(Working data)

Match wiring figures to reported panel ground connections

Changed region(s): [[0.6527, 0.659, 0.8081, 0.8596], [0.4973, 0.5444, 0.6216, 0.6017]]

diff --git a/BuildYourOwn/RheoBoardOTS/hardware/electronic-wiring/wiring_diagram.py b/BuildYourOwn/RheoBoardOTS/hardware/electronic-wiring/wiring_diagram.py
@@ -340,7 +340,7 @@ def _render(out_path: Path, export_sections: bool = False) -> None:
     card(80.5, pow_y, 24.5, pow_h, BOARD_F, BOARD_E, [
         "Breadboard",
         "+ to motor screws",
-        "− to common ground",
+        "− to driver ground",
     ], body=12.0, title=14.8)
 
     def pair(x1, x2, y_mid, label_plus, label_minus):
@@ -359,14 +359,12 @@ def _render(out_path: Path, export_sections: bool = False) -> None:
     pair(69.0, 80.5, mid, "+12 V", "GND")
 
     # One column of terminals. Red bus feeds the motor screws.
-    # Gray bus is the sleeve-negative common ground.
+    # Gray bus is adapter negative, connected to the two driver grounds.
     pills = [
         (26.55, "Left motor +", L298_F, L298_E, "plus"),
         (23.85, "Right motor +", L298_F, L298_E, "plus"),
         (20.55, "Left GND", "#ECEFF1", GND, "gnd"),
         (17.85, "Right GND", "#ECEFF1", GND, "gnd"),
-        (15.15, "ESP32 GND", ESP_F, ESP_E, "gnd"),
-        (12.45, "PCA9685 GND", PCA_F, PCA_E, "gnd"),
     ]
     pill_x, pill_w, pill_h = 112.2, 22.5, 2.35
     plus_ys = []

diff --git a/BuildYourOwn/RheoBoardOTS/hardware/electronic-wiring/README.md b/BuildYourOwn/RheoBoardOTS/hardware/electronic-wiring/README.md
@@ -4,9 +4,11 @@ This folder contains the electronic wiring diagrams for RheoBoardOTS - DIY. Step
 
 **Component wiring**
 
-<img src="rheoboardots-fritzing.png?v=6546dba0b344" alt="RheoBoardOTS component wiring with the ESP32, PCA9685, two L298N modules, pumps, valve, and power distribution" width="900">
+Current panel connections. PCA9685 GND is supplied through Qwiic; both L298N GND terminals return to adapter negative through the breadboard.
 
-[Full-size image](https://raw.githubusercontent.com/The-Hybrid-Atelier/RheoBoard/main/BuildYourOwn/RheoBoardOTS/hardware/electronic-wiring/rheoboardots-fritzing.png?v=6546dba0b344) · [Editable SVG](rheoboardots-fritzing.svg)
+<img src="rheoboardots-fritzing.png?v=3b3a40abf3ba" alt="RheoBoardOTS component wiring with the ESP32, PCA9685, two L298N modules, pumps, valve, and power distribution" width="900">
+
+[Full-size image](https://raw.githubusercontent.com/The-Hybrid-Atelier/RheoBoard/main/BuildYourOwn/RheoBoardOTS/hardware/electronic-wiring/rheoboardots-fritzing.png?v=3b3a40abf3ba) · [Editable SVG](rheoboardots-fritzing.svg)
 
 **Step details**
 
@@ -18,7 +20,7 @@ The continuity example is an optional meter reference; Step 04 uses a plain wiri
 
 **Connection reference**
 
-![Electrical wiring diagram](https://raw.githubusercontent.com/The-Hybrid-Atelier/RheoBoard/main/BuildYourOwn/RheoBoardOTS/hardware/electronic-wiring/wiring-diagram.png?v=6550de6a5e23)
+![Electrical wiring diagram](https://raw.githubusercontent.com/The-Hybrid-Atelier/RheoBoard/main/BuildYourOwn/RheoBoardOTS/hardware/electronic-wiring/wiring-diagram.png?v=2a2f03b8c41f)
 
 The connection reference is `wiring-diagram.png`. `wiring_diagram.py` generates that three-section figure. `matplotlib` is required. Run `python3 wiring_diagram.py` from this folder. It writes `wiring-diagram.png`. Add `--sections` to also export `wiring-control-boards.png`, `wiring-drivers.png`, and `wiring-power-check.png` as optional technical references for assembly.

(End Working data)

Goal of the exercise> Each entry is to be given again, exactly as it stands.

Answer to the problem>
Match wiring figures to reported panel ground connections

Changed region(s): [[0.6527, 0.659, 0.8081, 0.8596], [0.4973, 0.5444, 0.6216, 0.6017]]

diff --git a/BuildYourOwn/RheoBoardOTS/hardware/electronic-wiring/wiring_diagram.py b/BuildYourOwn/RheoBoardOTS/hardware/electronic-wiring/wiring_diagram.py
@@ -340,7 +340,7 @@ def _render(out_path: Path, export_sections: bool = False) -> None:
     card(80.5, pow_y, 24.5, pow_h, BOARD_F, BOARD_E, [
         "Breadboard",
         "+ to motor screws",
-        "− to common ground",
+        "− to driver ground",
     ], body=12.0, title=14.8)
 
     def pair(x1, x2, y_mid, label_plus, label_minus):
@@ -359,14 +359,12 @@ def _render(out_path: Path, export_sections: bool = False) -> None:
     pair(69.0, 80.5, mid, "+12 V", "GND")
 
     # One column of terminals. Red bus feeds the motor screws.
-    # Gray bus is the sleeve-negative common ground.
+    # Gray bus is adapter negative, connected to the two driver grounds.
     pills = [
         (26.55, "Left motor +", L298_F, L298_E, "plus"),
         (23.85, "Right motor +", L298_F, L298_E, "plus"),
         (20.55, "Left GND", "#ECEFF1", GND, "gnd"),
         (17.85, "Right GND", "#ECEFF1", GND, "gnd"),
-        (15.15, "ESP32 GND", ESP_F, ESP_E, "gnd"),
-        (12.45, "PCA9685 GND", PCA_F, PCA_E, "gnd"),
     ]
     pill_x, pill_w, pill_h = 112.2, 22.5, 2.35
     plus_ys = []

diff --git a/BuildYourOwn/RheoBoardOTS/hardware/electronic-wiring/README.md b/BuildYourOwn/RheoBoardOTS/hardware/electronic-wiring/README.md
@@ -4,9 +4,11 @@ This folder contains the electronic wiring diagrams for RheoBoardOTS - DIY. Step
 
 **Component wiring**
 
-<img src="rheoboardots-fritzing.png?v=6546dba0b344" alt="RheoBoardOTS component wiring with the ESP32, PCA9685, two L298N modules, pumps, valve, and power distribution" width="900">
+Current panel connections. PCA9685 GND is supplied through Qwiic; both L298N GND terminals return to adapter negative through the breadboard.
 
-[Full-size image](https://raw.githubusercontent.com/The-Hybrid-Atelier/RheoBoard/main/BuildYourOwn/RheoBoardOTS/hardware/electronic-wiring/rheoboardots-fritzing.png?v=6546dba0b344) · [Editable SVG](rheoboardots-fritzing.svg)
+<img src="rheoboardots-fritzing.png?v=3b3a40abf3ba" alt="RheoBoardOTS component wiring with the ESP32, PCA9685, two L298N modules, pumps, valve, and power distribution" width="900">
+
+[Full-size image](https://raw.githubusercontent.com/The-Hybrid-Atelier/RheoBoard/main/BuildYourOwn/RheoBoardOTS/hardware/electronic-wiring/rheoboardots-fritzing.png?v=3b3a40abf3ba) · [Editable SVG](rheoboardots-fritzing.svg)
 
 **Step details**
 
@@ -18,7 +20,7 @@ The continuity example is an optional meter reference; Step 04 uses a plain wiri
 
 **Connection reference**
 
-![Electrical wiring diagram](https://raw.githubusercontent.com/The-Hybrid-Atelier/RheoBoard/main/BuildYourOwn/RheoBoardOTS/hardware/electronic-wiring/wiring-diagram.png?v=6550de6a5e23)
+![Electrical wiring diagram](https://raw.githubusercontent.com/The-Hybrid-Atelier/RheoBoard/main/BuildYourOwn/RheoBoardOTS/hardware/electronic-wiring/wiring-diagram.png?v=2a2f03b8c41f)
 
 The connection reference is `wiring-diagram.png`. `wiring_diagram.py` generates that three-section figure. `matplotlib` is required. Run `python3 wiring_diagram.py` from this folder. It writes `wiring-diagram.png`. Add `--sections` to also export `wiring-control-boards.png`, `wiring-drivers.png`, and `wiring-power-check.png` as optional technical references for assembly.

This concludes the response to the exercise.